Of course many of today's "famous" atheists -- Sam Harris, Richard Dawkins, Christopher Hitchens -- overstate their case, and commit their share of category errors and performative contradictions (but this is true of all of us, and dismissing a person's argument on that basis is a little like making fun of people because they poop; it's true enough, and smelly, but everyone does it). But look at what they're up against. Using the Bible to prove the Bible is overstating the case, too: there are 500 witnesses to the Resurrection; just ask St. Paul. (If you haven't noticed arguments like this, you either did not grow up evangelical or you have done too many drugs.)

It is fashionable today to say that atheism is just one belief system among many -- or, more daringly, that science itself is -- and then hold rigidly to our favorite dogmas because no one can claim to be right. The irony of this is that it is latched on to by people who would otherwise reject the kind of relativism that makes such a statement possible. Contrary to this trend, I don't think atheism is a belief system. It might be a worldview that does a lot of the same work that belief systems do for others, but I don't think these are the same thing.

Believing in a select constellation of metaphysical truth claims without scientific evidence is not the same kind of thing as refusing to believe any of them without such evidence. Insofar as we accept the terms, atheists and freethinkers are consistent in their assumption that the burden of proof is on the believer. So is the joke, since of course such proof doesn't exist. It can't. Those of us who identify as believers (of whatever stripe) had best learn to live with that. Maybe we can even go so far as to admit that we prefer belief for reasons that are more aesthetic than philosophical, and not scientific at all. Is that so bad? To the charge that belief is subjective, I think we can safely say, "well, duh," and leave it at that. Why do people feel compelled to know less than the atheist in order to justify believing more?

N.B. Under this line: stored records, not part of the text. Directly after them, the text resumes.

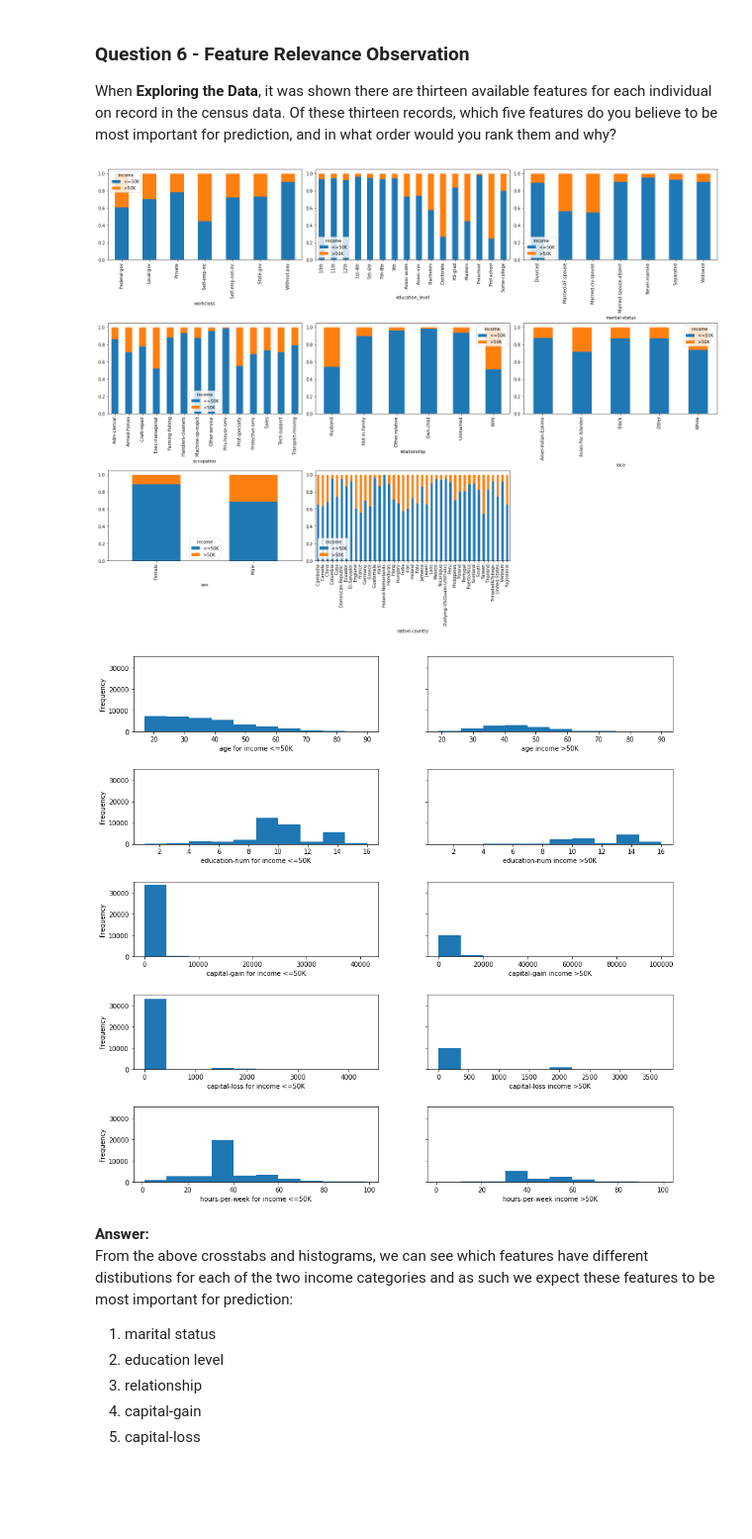
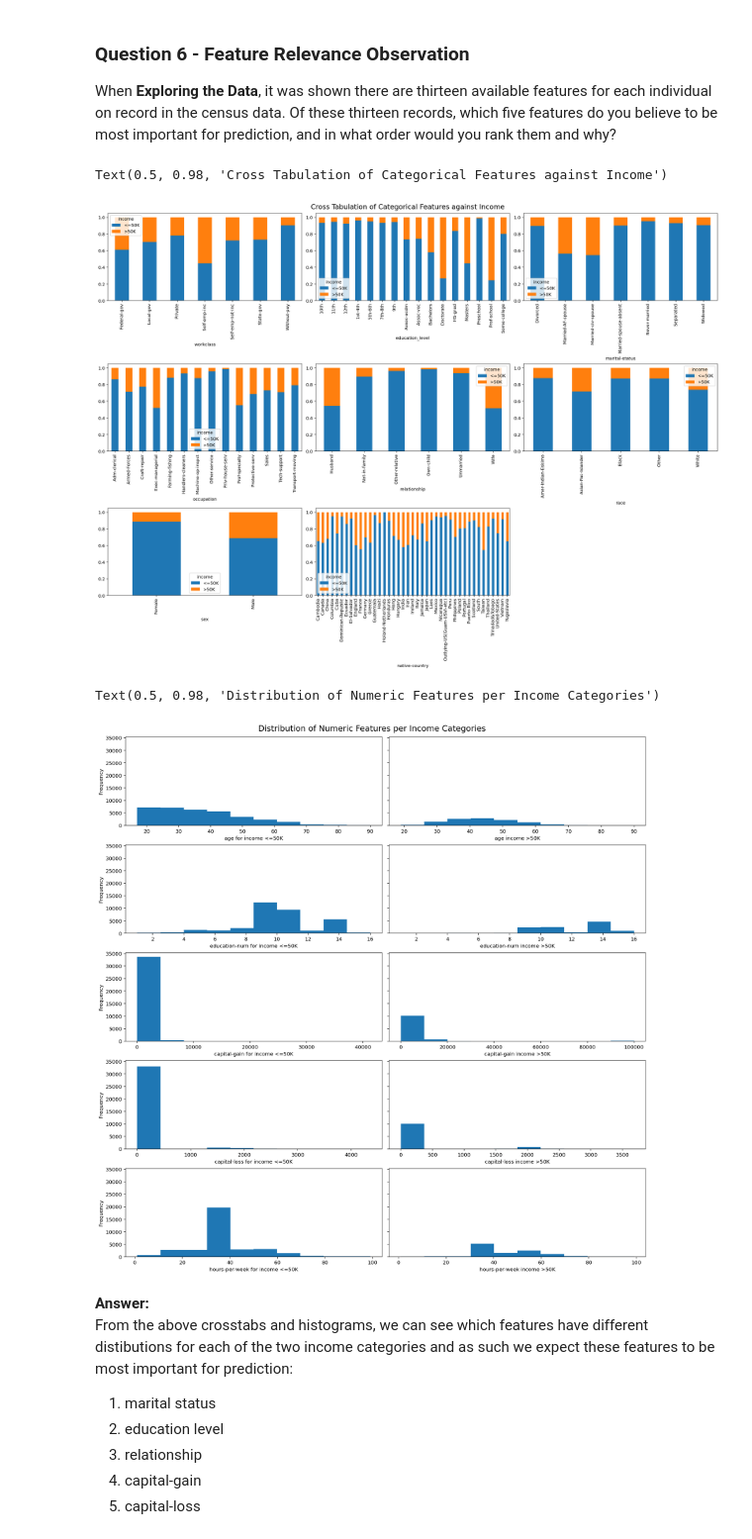
Before and after one commit to walidsi/cd0025-supervised-learning, a Jupyter notebook: finding_donors.ipynb, the cells around one changed output. Shown: that part at 99% size. Cells and saved outputs as stored; diff of their text form; code cells hidden in the pictures; blank space fills up the shorter version.

```diff
--- a/finding_donors.ipynb
+++ b/finding_donors.ipynb
@@ -703,29 +704,36 @@ for feat in categorical_features:
 while j < columns_per_row:
     fig.delaxes(axes[i][j])
     j += 1
+
+plt.suptitle("Cross Tabulation of Categorical Features against Income", fontsize=16)
 # %% [output]
+Text(0.5, 0.98, 'Cross Tabulation of Categorical Features against Income')
-[figure, old version]
+[figure, new version]
 # %%
 numerical_features = ['age', 'education-num', 'capital-gain', 'capital-loss', 'hours-per-week']
 
 columns_per_row = 2
 plot_rows = len(numerical)
 
 fig, axes = plt.subplots(plot_rows, columns_per_row, figsize=(15, 15), constrained_layout = False, sharey=True)
 plt.subplots_adjust(hspace=0.5)
 
 # Create crosstabs to show distribution the values of each categorical against income
 i = 0
 for feat in numerical_features:
     data.query("income == '<=50K'")[feat].plot(kind='hist', ax=axes[i,0])
     plt.setp(axes[i, 0], xlabel = f"{feat} for income <=50K")
 
     data.query("income == '>50K'")[feat].plot(kind='hist', ax=axes[i,1])
     plt.setp(axes[i, 1], xlabel = f"{feat} income >50K")
 
     i += 1
+
+
+plt.suptitle("Distribution of Numeric Features per Income Categories", fontsize=16)
 # %% [output]
+Text(0.5, 0.98, 'Distribution of Numeric Features per Income Categories')
-[figure, old version]
+[figure, new version]
 # %% [markdown]
 **Answer:**<br>
 From the above crosstabs and histograms, we can see which features have different distibutions for each of the two income categories and as such we expect these features to be most important for prediction:
```
Also changed, not shown: parts of 5 cells of this notebook, 1 other file.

The essence of atheism, as I can understand it, is this: because God is not necessary to explain the universe (and can't we finally concede this? An amazing universe is not intrinsically less explicable than an amazing God who made it all happen), there's no good reason to keep him around. In fact, many would argue (justifiably, I think) that God has just caused trouble. We may disagree with that assessment of things, but it is not stupid or crazy or silly. It is a consistent -- perhaps too consistent -- and viable view of the world. Moreover, when the vast majority of folks we might run into are not atheists but believers of some kind, I'm not sure much breath should be wasted attempting to refute atheism. We might be better off contending for healthier theologies and more helpful ways of talking about God that do less work in proving atheism right.

The problem is not that people might believe the atheist who says there is no God, it's that they have so little reason not to believe the atheist who says that religion is dangerous.